Extending a total of 2,555.10 miles (4,112.03 km), Interstate 40 connects western Barstow, California to eastern Wilmington, North Carolina. It runs across California, Arizona, New Mexico, Texas, Oklahoma, Arkansas, Tennessee, and North Carolina from west to east.
A significant portion of Route 66 was ultimately replaced by Interstate 40.
I-40 Rest Areas by State
Choose a state from the list below to get a list of rest areas located inside that state.
I-40 Rest Areas Map
From Wilmington, North Carolina, to Barstow, California, a distance of 2,555 miles is covered by the interstate highway known as Interstate 40. The states of Arizona, Arkansas, California, New Mexico, North Carolina, Oklahoma, Tennessee, and Texas all have rest areas along Interstate 40.
The majority of the western portion, stretching from Oklahoma City to Barstow, either tracks or overlaps the historic route of Route 66 in the United States.
Find out where the rest areas are on Interstate 40, the third longest of the United States’ network of interstate highways, which runs from the middle of the Mojave Desert in Barstow, California, to the Atlantic coast in Wilmington, North Carolina.
Covering a total of eight states The Desert Southwest and the Southeastern United States are connected to each other by the large transcontinental freeway known as Interstate 40.
The route of Historic U.S. 66 is typically followed by the motorway as it travels from Barstow, California, through the Mojave Desert and into the high desert. The freeway begins in Barstow.
Once crossing the Colorado River to the west of Kingman and passing to the south of the Grand Canyon on its way to Flagstaff, Interstate 40 begins to climb in height after it passes over the river.
The I-40 highway traverses the entirety of New Mexico to the east, eventually meeting up with Interstate 25 in Albuquerque as it makes its way through the state.
Interstate 40 enters the Great Plains in eastern New Mexico, just before it reaches Amarillo. This is the beginning of the route that leads into the Texas Panhandle.
At Oklahoma City, the highway diverges from Historic U.S. 66 and continues in an usually eastward direction, whilst U.S. 66 continues in a northeasterly direction toward Tulsa, St. Louis, and Chicago.

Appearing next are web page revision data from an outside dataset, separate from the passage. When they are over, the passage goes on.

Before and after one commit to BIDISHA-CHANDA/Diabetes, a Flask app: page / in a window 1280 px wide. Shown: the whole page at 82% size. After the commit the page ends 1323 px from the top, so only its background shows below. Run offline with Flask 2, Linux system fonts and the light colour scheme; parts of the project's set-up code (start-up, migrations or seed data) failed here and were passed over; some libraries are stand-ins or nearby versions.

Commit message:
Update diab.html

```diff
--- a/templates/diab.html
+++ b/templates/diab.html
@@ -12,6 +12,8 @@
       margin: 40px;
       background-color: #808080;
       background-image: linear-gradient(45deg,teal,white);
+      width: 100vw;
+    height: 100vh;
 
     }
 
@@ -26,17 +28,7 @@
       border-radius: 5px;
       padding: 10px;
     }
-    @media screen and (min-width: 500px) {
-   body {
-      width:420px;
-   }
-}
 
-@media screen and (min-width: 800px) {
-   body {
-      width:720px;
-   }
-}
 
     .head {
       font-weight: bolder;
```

Interstate 40 takes a southeasterly turn into Arkansas from Fort Smith, following the state line between Oklahoma and Arkansas all the way to Little Rock.

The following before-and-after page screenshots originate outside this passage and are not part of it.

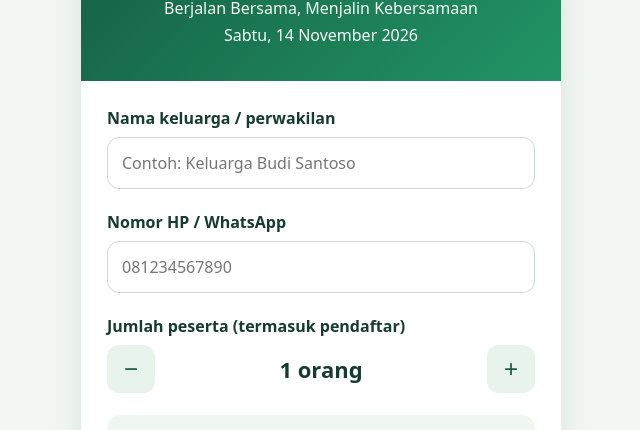
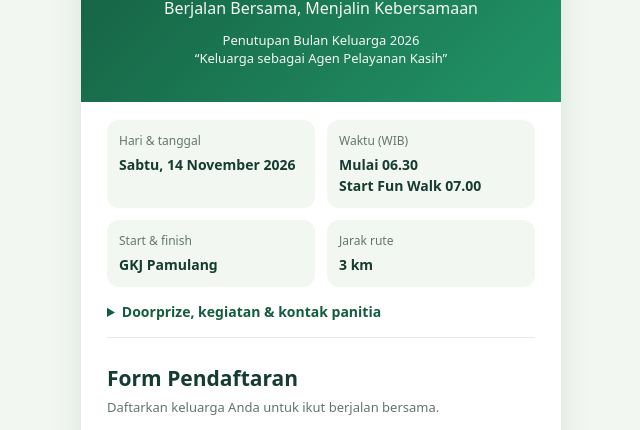
Before and after one commit to titus-zx/funwalkgkjp, a website: page Index.html in a window 1280 px wide. Shown: the part 139-569 px from the top of the page, without its empty margins (319-959 px from the left). Drawn offline with Linux system fonts and the light colour scheme.

Commit message:
Add flyer event details while keeping registration form prominent

```diff
--- a/Index.html
+++ b/Index.html
@@ -20,15 +20,34 @@ input:focus{outline:2px solid #229466}
 .primary:disabled{opacity:.55;cursor:wait}.hint{color:#65756b;font-size:13px;line-height:1.5}
 .error{color:#b91c1c;margin-bottom:16px}#success{text-align:center}#success h2{color:#147d4c}
 [hidden]{display:none!important}
+.event-info{padding:18px 26px 0}.event-info dl{display:grid;grid-template-columns:1fr 1fr;gap:12px;margin:0}.event-info dl div{background:#f2f7f2;border-radius:12px;padding:12px}.event-info dt{font-size:12px;color:#65756b;margin-bottom:5px}.event-info dd{margin:0;font-size:14px;font-weight:650;line-height:1.5}.event-info details{margin-top:14px;border-bottom:1px solid #e5ece7;padding-bottom:14px;font-size:14px;line-height:1.6}.event-info summary{cursor:pointer;color:#145c40;font-weight:650}.event-info details p{margin:12px 0 6px}.event-info ul{padding-left:20px;margin:6px 0}.event-info a{color:#145c40;text-underline-offset:3px}.form-title{font-size:21px;margin:0 0 6px}.form-intro{margin:0 0 22px}.included{display:block;margin-top:6px}.theme{font-size:13px;margin-top:12px!important}.contact-links{display:flex;flex-wrap:wrap;gap:8px 16px}
+@media(max-width:360px){header{padding:24px 18px}.event-info{padding:16px 18px 0}form,#success{padding:22px 18px}}
 </style>
 </head>
 <body><main>
-<header><small>PHBK 2 • GKJ PAMULANG</small><h1>FUN WALK 2026</h1><p>Berjalan Bersama, Menjalin Kebersamaan</p><p>Sabtu, 14 November 2026</p></header>
-<form id="form">
+<header><small>GKJ PAMULANG • PHBK 2</small><h1>FUN WALK 2026</h1><p>Berjalan Bersama, Menjalin Kebersamaan</p><p class="theme">Penutupan Bulan Keluarga 2026<br>“Keluarga sebagai Agen Pelayanan Kasih”</p></header>
+<section class="event-info" aria-label="Informasi acara">
+<dl>
+<div><dt>Hari &amp; tanggal</dt><dd>Sabtu, 14 November 2026</dd></div>
+<div><dt>Waktu (WIB)</dt><dd>Mulai 06.30<br>Start Fun Walk 07.00</dd></div>
+<div><dt>Start &amp; finish</dt><dd>GKJ Pamulang</dd></div>
+<div><dt>Jarak rute</dt><dd>3 km</dd></div>
+</dl>
+<details><summary>Doorprize, kegiatan &amp; kontak panitia</summary>
+<p>Doorprize menarik dan kegiatan di area finish:</p>
+<ul><li>Live Band KPR</li><li>Bazar lapak jualan per wilayah</li><li>Lomba aksesoris Fun Walk terbaik</li><li>Atraksi tim taekwondo GKJ Pamulang</li></ul>
+<p>Informasi dan pendaftaran:</p>
+<div class="contact-links"><a href="https://wa.me/6281297898399" target="_blank" rel="noopener noreferrer">Titus · 081297898399</a><a href="https://wa.me/6285781741339" target="_blank" rel="noopener noreferrer">Youri · 085781741339</a></div>
+<p class="hint">Atau kunjungi stand PHBK 2 selesai ibadah Minggu.</p>
+</details>
+</section>
+<form id="form" aria-labelledby="formTitle">
+<h2 id="formTitle" class="form-title">Form Pendaftaran</h2>
+<p class="hint form-intro">Daftarkan keluarga Anda untuk ikut berjalan bersama.</p>
 <div class="field"><label for="familyName">Nama keluarga / perwakilan</label><input id="familyName" maxlength="80" minlength="3" required placeholder="Contoh: Keluarga Budi Santoso" autocomplete="name"></div>
 <div class="field"><label for="phone">Nomor HP / WhatsApp</label><input id="phone" type="tel" inputmode="tel" required placeholder="081234567890" autocomplete="tel"></div>
 <div class="field"><label>Jumlah peserta (termasuk pendaftar)</label><div class="stepper"><button type="button" id="minus" aria-label="Kurangi peserta">−</button><output id="count">1 orang</output><button type="button" id="plus" aria-label="Tambah peserta">+</button></div></div>
-<div class="total"><span>Total biaya pendaftaran</span><strong id="total">Rp10.000</strong><span class="hint">Rp10.000 × jumlah peserta</span></div>
+<div class="total"><span>Total biaya pendaftaran</span><strong id="total">Rp10.000</strong><span class="hint">Rp10.000 × jumlah peserta</span><span class="hint included">Termasuk air mineral dan snack pagi per peserta.</span></div>
 <p id="error" class="error" role="alert" hidden></p>
 <button id="submit" class="primary" type="submit">Daftar Sekarang</button>
 <p class="hint">Satu pendaftaran untuk satu keluarga. Pastikan nomor WhatsApp dapat dihubungi panitia. Pembayaran belum diproses melalui aplikasi ini.</p>
```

From the state capital, the freeway takes U.S. Highway 70 east all the way to West Memphis. Before entering the Hernando DeSoto Bridge, which carries Interstate 40 across the Mississippi River, there is a brief concurrency with Interstate 55.
I-40 parallels the northern arc of Memphis’ inner beltway; I-240 runs south. I-40 was originally designed to cross the city using Sam Cooper Boulevard, a half built freeway/boulevard spur to Overton Park.
I-40 leaves Memphis for Jackson and Nashville, where it overlaps I-65 and I-24. I-40 connects Nashville and Knoxville and overlaps I-75 near Farragut.
Interstate 40 enters North Carolina by winding through the Great Smoky Mountains along a path that heads in a southeasterly direction. I-40, sometimes known as the “Tar Heel Expressway,” is a highway that runs almost the entire length of the state of North Carolina and connects the Triad metropolitan area with western North Carolina cities such as Asheville, Hickory, and Statesville.